I completed it the other day, and am doing the post-game content now.
It's fantastic. Best FF I've played in 15 years.

But yeah, the last two chapters or so are a bit of a slog.

Qui-Gon Joe Dec 28, 2016

I also "just" finished this (a couple weeks ago), so a few thoughts!

FFXV, for me, is the total definition of something being greater than the sum of its parts.  So many individual parts of it are a total mess.  Combat is either great or terrible depending on the type of encounter and the environment in which it takes place.  The open world + more linear style that each half of the game employs make it feel very disjointed and like you're playing two totally different games.  The tone is ALL over the place ("everyone's dead and SO SAD and we're running and SO SCARED but also at the very same time "WOOOO ROOOOOAD TRIIIIP" is very... odd).  Characters who aren't the main four seem like they should be interesting but are not developed well enough at all.  So many wasted opportunities with good characters and generally good plot but sooooo much happens off-screen and so much is just implied that it feels very rushed and incomplete regardless of how long a development cycle this thing had.  Also, the less said about Cidney the better.  Man am I glad no other human was over to see me playing when I made the mistake of filling up the car at Hammerhead.

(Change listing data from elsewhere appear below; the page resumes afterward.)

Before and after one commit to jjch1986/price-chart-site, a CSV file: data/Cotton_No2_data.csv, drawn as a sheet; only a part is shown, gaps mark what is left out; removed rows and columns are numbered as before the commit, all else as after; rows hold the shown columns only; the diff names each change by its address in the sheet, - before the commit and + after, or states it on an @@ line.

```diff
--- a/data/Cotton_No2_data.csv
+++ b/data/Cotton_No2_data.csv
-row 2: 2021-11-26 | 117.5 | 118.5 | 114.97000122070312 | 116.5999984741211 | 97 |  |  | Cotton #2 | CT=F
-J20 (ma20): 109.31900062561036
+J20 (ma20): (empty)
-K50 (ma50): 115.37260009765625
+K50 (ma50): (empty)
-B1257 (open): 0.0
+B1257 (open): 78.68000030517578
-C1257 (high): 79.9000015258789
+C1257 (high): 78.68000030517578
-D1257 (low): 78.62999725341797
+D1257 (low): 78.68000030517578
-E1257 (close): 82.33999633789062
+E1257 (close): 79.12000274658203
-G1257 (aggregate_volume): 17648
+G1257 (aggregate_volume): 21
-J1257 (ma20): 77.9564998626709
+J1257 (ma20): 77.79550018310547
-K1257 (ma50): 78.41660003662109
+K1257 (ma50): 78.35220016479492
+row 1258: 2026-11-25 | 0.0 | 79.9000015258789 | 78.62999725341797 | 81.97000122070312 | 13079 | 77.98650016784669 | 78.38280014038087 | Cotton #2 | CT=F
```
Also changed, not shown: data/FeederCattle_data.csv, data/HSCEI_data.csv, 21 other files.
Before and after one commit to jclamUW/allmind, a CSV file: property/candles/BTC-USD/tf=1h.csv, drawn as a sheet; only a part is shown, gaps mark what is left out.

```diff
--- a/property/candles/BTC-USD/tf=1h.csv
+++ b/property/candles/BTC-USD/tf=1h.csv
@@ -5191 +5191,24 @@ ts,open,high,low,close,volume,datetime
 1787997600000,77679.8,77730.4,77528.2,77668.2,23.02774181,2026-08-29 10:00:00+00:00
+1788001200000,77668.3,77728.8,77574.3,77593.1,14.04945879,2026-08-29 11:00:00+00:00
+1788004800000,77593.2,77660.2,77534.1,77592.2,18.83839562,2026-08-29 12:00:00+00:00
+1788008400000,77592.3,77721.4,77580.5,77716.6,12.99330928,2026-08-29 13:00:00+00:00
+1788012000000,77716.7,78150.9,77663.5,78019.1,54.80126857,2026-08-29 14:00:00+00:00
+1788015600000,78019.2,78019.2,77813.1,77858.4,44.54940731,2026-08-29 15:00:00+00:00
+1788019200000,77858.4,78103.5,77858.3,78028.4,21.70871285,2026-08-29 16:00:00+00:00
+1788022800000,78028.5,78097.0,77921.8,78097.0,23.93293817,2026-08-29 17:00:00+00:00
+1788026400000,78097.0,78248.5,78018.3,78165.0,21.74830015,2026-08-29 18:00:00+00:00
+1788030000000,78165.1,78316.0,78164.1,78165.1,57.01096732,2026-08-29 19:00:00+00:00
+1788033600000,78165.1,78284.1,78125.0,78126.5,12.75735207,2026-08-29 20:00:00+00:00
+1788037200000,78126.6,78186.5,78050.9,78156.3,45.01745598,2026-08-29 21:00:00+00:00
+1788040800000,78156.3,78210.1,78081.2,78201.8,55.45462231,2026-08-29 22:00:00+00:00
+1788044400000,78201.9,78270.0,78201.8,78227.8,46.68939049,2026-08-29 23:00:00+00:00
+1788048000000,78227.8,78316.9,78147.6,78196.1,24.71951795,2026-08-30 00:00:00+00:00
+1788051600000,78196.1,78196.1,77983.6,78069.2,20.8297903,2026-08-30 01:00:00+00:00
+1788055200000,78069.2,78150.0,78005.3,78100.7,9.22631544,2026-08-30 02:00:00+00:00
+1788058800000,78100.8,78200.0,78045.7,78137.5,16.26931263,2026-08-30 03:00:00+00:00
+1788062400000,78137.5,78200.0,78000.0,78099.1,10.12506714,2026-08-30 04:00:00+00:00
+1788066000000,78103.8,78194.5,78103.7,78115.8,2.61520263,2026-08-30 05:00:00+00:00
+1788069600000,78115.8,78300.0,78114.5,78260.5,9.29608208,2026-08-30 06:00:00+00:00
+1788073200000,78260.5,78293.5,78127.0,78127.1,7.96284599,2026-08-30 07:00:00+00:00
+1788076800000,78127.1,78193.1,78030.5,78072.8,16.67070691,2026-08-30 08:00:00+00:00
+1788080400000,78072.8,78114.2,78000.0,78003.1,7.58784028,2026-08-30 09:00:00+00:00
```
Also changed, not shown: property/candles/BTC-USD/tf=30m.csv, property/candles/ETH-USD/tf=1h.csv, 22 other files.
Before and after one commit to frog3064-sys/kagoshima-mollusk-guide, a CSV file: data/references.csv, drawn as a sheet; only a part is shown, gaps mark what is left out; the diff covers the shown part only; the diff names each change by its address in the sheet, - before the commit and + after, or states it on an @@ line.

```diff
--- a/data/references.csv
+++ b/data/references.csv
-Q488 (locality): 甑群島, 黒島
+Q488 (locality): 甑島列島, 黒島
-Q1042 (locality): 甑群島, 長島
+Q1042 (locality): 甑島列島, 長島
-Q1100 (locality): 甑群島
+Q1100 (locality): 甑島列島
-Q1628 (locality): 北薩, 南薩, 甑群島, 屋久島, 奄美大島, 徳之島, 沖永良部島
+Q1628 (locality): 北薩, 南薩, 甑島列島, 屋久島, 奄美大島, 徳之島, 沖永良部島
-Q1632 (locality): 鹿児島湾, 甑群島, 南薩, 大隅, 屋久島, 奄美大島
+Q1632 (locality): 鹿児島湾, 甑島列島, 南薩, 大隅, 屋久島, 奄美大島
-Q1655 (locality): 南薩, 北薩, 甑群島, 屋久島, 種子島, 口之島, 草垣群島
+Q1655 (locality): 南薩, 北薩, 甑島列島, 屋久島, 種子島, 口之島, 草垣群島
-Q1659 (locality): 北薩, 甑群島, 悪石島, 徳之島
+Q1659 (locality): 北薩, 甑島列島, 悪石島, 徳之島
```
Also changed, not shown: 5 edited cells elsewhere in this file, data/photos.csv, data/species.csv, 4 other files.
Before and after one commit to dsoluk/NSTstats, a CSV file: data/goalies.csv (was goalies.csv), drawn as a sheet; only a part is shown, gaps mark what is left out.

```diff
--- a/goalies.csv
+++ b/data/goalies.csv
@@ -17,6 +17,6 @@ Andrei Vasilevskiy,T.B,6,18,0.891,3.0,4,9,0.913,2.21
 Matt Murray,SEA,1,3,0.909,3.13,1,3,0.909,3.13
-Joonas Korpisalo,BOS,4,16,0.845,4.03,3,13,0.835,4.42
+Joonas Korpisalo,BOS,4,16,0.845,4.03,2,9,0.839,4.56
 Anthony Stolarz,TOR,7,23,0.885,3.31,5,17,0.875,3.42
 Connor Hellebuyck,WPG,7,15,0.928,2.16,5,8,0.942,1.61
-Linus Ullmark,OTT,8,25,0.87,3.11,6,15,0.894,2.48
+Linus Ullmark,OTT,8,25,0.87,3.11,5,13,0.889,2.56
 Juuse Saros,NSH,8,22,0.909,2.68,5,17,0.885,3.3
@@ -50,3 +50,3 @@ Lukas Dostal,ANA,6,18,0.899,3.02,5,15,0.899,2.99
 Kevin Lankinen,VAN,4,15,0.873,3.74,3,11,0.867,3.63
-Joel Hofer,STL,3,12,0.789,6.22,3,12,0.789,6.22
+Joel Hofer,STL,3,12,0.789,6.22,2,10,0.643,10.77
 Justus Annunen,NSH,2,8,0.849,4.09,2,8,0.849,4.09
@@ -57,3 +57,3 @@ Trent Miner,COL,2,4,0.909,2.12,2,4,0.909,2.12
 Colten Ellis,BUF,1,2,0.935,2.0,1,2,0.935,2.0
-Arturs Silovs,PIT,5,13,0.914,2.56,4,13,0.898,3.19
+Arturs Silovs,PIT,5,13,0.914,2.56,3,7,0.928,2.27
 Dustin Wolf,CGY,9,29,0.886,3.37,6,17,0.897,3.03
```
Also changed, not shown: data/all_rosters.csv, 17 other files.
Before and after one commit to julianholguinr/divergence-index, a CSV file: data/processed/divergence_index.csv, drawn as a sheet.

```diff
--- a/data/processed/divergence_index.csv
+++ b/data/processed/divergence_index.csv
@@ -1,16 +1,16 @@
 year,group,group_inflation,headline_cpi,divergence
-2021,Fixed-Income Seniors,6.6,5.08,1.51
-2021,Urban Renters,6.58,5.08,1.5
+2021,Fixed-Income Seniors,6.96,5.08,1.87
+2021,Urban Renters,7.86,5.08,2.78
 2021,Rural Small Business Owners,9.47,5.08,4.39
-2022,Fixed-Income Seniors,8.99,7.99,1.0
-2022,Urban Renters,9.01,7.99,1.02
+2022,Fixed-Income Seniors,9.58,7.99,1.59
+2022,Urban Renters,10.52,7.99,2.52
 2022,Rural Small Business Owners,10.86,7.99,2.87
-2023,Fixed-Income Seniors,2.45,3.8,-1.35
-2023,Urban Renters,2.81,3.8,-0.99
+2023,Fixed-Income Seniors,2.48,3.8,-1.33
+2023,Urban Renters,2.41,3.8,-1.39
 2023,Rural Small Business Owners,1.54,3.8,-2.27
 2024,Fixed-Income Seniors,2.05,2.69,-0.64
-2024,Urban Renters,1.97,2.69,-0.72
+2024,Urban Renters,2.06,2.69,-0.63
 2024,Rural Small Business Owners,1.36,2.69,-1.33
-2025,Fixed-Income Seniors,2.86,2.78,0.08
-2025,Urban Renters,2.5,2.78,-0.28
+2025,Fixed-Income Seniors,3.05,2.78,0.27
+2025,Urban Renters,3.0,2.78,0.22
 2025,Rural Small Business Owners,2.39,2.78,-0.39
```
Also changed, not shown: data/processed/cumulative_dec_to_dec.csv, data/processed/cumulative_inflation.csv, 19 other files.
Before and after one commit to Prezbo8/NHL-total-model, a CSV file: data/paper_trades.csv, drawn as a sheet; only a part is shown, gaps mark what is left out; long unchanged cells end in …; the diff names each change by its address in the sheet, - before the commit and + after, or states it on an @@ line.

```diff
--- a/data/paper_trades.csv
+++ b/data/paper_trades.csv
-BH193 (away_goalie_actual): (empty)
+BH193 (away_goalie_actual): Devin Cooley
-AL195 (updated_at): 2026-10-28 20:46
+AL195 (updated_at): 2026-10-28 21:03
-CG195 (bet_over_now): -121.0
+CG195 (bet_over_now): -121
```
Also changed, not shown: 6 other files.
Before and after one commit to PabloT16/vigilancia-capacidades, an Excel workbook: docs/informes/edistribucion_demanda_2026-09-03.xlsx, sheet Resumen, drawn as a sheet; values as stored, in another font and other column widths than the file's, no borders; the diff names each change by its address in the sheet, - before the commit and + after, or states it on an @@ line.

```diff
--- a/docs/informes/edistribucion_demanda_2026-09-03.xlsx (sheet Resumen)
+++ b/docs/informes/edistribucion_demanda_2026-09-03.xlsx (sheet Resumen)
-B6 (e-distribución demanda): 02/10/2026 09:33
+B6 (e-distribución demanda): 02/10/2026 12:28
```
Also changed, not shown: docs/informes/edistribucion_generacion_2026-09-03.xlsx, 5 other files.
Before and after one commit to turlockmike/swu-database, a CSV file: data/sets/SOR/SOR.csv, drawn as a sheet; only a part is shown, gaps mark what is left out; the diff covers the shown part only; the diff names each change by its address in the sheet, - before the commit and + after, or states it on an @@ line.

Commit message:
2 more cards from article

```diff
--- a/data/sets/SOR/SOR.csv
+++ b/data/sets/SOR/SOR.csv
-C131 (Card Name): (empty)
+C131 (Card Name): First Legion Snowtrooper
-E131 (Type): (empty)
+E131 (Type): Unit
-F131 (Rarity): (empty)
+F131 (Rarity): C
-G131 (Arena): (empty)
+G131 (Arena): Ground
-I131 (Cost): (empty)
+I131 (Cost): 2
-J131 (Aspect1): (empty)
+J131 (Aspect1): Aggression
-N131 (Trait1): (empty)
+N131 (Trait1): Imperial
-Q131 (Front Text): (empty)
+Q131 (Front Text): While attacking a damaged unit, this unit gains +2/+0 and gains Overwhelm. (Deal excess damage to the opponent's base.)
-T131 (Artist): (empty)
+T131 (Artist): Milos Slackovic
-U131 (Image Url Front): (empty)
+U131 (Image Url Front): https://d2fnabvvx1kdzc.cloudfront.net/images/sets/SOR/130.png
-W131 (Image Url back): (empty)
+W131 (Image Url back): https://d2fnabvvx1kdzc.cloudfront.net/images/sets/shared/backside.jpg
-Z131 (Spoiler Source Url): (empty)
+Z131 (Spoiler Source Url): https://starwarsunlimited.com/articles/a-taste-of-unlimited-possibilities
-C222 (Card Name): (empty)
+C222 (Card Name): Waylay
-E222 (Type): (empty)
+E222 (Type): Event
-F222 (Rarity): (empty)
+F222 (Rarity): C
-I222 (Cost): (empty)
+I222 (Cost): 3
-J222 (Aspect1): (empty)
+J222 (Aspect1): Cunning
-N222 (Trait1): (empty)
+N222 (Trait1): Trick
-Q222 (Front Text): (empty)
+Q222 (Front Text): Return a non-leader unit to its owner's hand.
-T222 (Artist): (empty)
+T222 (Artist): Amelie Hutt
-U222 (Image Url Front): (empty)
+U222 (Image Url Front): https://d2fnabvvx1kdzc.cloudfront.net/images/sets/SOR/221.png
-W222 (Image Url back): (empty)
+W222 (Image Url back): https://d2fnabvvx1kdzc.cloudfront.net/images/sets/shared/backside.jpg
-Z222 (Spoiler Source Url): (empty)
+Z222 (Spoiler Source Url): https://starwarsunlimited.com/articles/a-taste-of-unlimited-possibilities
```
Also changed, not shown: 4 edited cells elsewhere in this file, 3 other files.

The open world aspect of the game was an interesting experiment, but Square could stand to take a good, hard look at Monolithsoft as a Japanese developer who knows how to make an open world that is actually interesting.  Even in Xenoblade X, which was tremendously disappointing compared to the original Xenoblade, I could never wait to crest the next hill and see what amazing sights were awaiting.  Not so in FFXV.  Aside from a few cool areas, the world was very realistic and... kind of bland.  I never really wanted to explore all that much, and any time I DID venture off the beaten path I was stuck in oddly solid polygon models of bushes.

I know that all sounds tremendously negative, but I actually did end up actually quite enjoying my time with the game.  The four main characters were vastly more likable than I anticipated they would be.  After the awful character writing in XIII, this was pretty refreshing.  I also enjoyed that the game wasn't afraid to shy away from more... depressing(?) plot events?  It felt harsher and less sanitized than I'd expect from a big-budget mainstream affair.  Combat was much smoother and played a lot better than I thought it would after the demos.  I really enjoyed going through Prompto's pictures.  Somehow the whole game just had an odd sense of... charm to it that I wasn't expecting, and it made me like it far more than it probably deserves given all the problems it has.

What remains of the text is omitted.